▶ [EXERCISE DESCRIPTION] Output the entries exactly as they appear. Pictures should not be included.

++++++++++

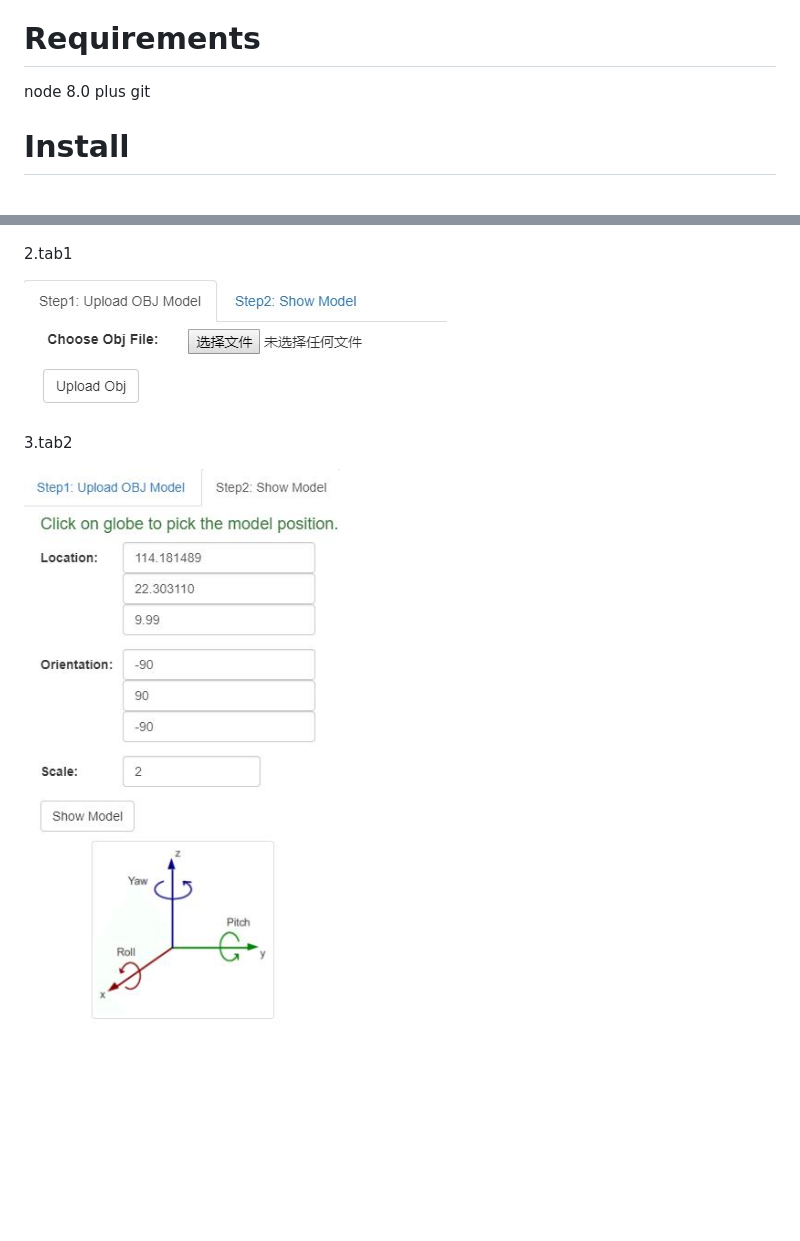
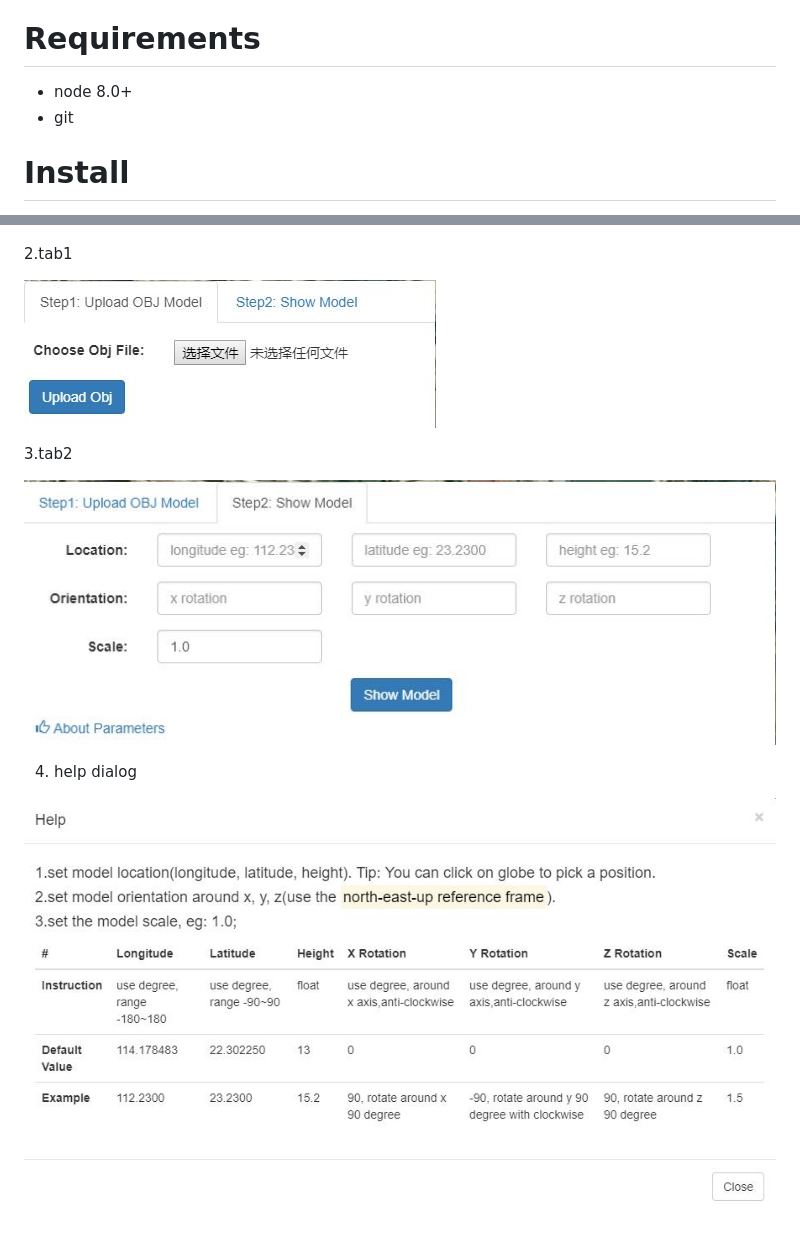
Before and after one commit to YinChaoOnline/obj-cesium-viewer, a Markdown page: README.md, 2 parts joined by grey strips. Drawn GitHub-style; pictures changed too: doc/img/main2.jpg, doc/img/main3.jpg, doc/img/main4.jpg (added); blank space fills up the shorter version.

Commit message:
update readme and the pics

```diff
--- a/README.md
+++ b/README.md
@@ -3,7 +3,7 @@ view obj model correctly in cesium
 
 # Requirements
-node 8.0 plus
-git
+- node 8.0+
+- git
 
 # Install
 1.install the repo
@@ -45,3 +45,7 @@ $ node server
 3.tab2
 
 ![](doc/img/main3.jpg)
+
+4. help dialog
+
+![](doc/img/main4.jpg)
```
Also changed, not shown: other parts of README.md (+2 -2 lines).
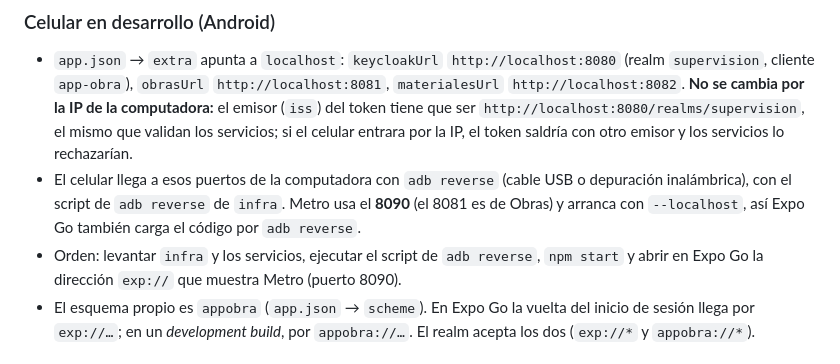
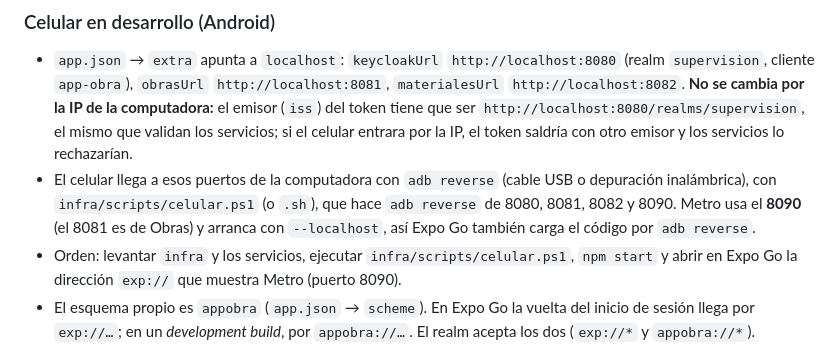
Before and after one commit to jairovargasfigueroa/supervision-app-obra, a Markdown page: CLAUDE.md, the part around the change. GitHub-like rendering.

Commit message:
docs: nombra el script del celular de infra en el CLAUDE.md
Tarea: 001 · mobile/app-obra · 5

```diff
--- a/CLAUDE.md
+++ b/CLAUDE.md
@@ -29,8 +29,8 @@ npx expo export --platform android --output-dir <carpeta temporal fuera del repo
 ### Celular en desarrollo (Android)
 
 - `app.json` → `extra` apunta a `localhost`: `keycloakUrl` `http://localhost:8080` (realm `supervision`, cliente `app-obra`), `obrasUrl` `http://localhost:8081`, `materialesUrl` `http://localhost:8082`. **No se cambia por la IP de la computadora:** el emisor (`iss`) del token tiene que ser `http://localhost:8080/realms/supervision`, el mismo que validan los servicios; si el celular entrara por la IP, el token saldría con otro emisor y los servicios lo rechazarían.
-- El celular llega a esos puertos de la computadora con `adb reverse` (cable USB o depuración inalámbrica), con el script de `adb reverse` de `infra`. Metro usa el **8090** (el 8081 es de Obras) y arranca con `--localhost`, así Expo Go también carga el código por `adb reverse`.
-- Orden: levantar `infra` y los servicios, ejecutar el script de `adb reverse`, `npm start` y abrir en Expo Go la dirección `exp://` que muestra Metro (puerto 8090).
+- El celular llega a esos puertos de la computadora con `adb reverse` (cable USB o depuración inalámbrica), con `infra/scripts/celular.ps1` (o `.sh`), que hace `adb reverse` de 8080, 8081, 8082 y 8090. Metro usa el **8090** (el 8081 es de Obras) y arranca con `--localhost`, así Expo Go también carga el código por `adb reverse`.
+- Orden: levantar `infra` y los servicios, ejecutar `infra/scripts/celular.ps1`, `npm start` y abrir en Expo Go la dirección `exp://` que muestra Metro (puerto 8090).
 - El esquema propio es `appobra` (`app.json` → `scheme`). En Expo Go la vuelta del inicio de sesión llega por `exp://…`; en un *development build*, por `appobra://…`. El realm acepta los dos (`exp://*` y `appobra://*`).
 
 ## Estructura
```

++++++++++

▶ [RESPONSE]
Before and after one commit to YinChaoOnline/obj-cesium-viewer, a Markdown page: README.md, 2 parts joined by grey strips. Drawn GitHub-style; pictures changed too: doc/img/main2.jpg, doc/img/main3.jpg, doc/img/main4.jpg (added); blank space fills up the shorter version.

Commit message:
update readme and the pics

```diff
--- a/README.md
+++ b/README.md
@@ -3,7 +3,7 @@ view obj model correctly in cesium
 
 # Requirements
-node 8.0 plus
-git
+- node 8.0+
+- git
 
 # Install
 1.install the repo
@@ -45,3 +45,7 @@ $ node server
 3.tab2
 
 ![](doc/img/main3.jpg)
+
+4. help dialog
+
+![](doc/img/main4.jpg)
```
Also changed, not shown: other parts of README.md (+2 -2 lines).
Before and after one commit to jairovargasfigueroa/supervision-app-obra, a Markdown page: CLAUDE.md, the part around the change. GitHub-like rendering.

Commit message:
docs: nombra el script del celular de infra en el CLAUDE.md
Tarea: 001 · mobile/app-obra · 5

```diff
--- a/CLAUDE.md
+++ b/CLAUDE.md
@@ -29,8 +29,8 @@ npx expo export --platform android --output-dir <carpeta temporal fuera del repo
 ### Celular en desarrollo (Android)
 
 - `app.json` → `extra` apunta a `localhost`: `keycloakUrl` `http://localhost:8080` (realm `supervision`, cliente `app-obra`), `obrasUrl` `http://localhost:8081`, `materialesUrl` `http://localhost:8082`. **No se cambia por la IP de la computadora:** el emisor (`iss`) del token tiene que ser `http://localhost:8080/realms/supervision`, el mismo que validan los servicios; si el celular entrara por la IP, el token saldría con otro emisor y los servicios lo rechazarían.
-- El celular llega a esos puertos de la computadora con `adb reverse` (cable USB o depuración inalámbrica), con el script de `adb reverse` de `infra`. Metro usa el **8090** (el 8081 es de Obras) y arranca con `--localhost`, así Expo Go también carga el código por `adb reverse`.
-- Orden: levantar `infra` y los servicios, ejecutar el script de `adb reverse`, `npm start` y abrir en Expo Go la dirección `exp://` que muestra Metro (puerto 8090).
+- El celular llega a esos puertos de la computadora con `adb reverse` (cable USB o depuración inalámbrica), con `infra/scripts/celular.ps1` (o `.sh`), que hace `adb reverse` de 8080, 8081, 8082 y 8090. Metro usa el **8090** (el 8081 es de Obras) y arranca con `--localhost`, así Expo Go también carga el código por `adb reverse`.
+- Orden: levantar `infra` y los servicios, ejecutar `infra/scripts/celular.ps1`, `npm start` y abrir en Expo Go la dirección `exp://` que muestra Metro (puerto 8090).
 - El esquema propio es `appobra` (`app.json` → `scheme`). En Expo Go la vuelta del inicio de sesión llega por `exp://…`; en un *development build*, por `appobra://…`. El realm acepta los dos (`exp://*` y `appobra://*`).
 
 ## Estructura
```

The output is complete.